The men then fell in with a large party of Red River “half-breeds” who had set out to obtain a supply of buffalo meat for the winter.  They were accompanied by a Roman Catholic priest, upon whose lodge a large cross was painted as a distinguishing mark.  Wortley,  Coke and their three men joined this band, and in one day shot two hundred and forty buffaloes.  The meat was cut up and placed in carts, and a solemn thanksgiving was given for the success of the day’s hunt.  Slips of jerked meat, dried in the sun, and pemmican (a mixture of tallow, dried meat, and dried berries), served for their winter supply. 


In the course of a further incursion into Sioux country, Wortley and his four companions had another close shave.  Some Indians discovered their whereabouts and made a determined attempt to destroy the men who were hunting their game.  One night, while the five men were encamped between a bluff and a lake, they saw a broad belt of fire steadily advancing in their direction.  The Indians had fired the prairie and were following the flames.  Luckily for Wortley and his men, their location provided some safety.  The horses were brought into the camp and prevented from neighing, and the campfires were extinguished.  The Indians’ fire passed them, and the next morning the little party set off on their way back to the Mississippi settlements.  In the course of their journey, they passed the spot where the Sioux had camped previous to their pursuit of the flames.  It was a habit with the Indians to put up a stick upon which they would chalk the number of men belonging to their party.  In this instance there were between 25 and 30 chalk marks.  It was thought that a massacre would have been inevitable, had the party’s whereabouts been discovered.  For two or three days the travellers made their way wearily across the blackened prairie, their enemy being in front, for the Indians were under the impression that the fire had driven them on, and were following the flames.  The three hired hands, being thoroughly versed in Indian methods of warfare, and were able to take precautions to lead everyone to safety.

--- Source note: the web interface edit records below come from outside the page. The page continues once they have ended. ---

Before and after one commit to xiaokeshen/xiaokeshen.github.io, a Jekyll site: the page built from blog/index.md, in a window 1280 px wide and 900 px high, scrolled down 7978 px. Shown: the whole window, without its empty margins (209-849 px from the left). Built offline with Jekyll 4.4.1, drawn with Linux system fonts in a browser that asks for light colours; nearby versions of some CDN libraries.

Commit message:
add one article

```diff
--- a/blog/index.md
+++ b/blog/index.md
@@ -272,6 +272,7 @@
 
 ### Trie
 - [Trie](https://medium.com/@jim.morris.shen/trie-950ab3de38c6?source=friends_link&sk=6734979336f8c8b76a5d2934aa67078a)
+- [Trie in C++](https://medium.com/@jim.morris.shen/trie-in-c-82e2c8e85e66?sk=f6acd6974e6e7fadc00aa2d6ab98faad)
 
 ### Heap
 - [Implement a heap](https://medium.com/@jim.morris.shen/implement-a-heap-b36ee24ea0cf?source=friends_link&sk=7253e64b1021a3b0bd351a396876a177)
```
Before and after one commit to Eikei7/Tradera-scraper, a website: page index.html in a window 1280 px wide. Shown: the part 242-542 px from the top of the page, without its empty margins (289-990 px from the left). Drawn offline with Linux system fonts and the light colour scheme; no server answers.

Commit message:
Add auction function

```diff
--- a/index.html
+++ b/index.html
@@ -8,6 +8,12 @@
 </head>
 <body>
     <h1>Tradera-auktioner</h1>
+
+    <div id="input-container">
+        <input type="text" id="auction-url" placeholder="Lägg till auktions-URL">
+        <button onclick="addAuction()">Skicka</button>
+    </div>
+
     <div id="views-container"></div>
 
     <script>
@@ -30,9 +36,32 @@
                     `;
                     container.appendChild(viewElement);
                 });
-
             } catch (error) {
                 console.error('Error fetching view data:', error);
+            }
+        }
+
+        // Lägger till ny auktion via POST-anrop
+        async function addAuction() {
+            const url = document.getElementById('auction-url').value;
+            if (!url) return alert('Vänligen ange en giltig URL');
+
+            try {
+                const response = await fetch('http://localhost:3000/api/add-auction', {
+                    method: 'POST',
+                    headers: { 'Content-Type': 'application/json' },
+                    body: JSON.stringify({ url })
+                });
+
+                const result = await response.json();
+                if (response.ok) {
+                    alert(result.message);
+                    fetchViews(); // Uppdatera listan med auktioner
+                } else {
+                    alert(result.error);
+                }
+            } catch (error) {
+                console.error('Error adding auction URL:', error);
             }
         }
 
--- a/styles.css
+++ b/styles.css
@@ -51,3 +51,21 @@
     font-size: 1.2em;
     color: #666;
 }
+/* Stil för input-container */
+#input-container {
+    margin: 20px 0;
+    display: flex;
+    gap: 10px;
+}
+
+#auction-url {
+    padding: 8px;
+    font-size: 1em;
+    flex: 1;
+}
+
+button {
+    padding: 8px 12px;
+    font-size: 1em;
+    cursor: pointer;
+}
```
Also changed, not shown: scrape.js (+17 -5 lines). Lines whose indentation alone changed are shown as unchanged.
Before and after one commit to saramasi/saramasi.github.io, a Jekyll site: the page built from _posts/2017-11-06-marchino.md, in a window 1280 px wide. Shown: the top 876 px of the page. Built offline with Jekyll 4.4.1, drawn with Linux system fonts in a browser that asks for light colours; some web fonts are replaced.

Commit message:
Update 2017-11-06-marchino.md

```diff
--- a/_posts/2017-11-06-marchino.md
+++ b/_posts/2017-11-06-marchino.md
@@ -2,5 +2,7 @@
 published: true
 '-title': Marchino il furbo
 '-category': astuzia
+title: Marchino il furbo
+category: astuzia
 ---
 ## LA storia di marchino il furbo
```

The rest of the journey was dogged by misfortune.  They got lost, the frost was very severe, they had scarcely anything to eat for two or three days, and all the horses except for one died of exhaustion.  All of them were very pleased to finally reach the Mississippi settlements.  Mr. Wortley subsequently visited St. Paul, St. Louis, New Orleans, Mobile, the Alabama river, Augusta, Charlestown, Wilmington, Baltimore, Philadelphia, and New York, returning home from the latter place after “a five months’ holiday crammed with adventures.”  Mr. Wortley was at this time a lieutenant in the Grenadier Guards.

bottom of page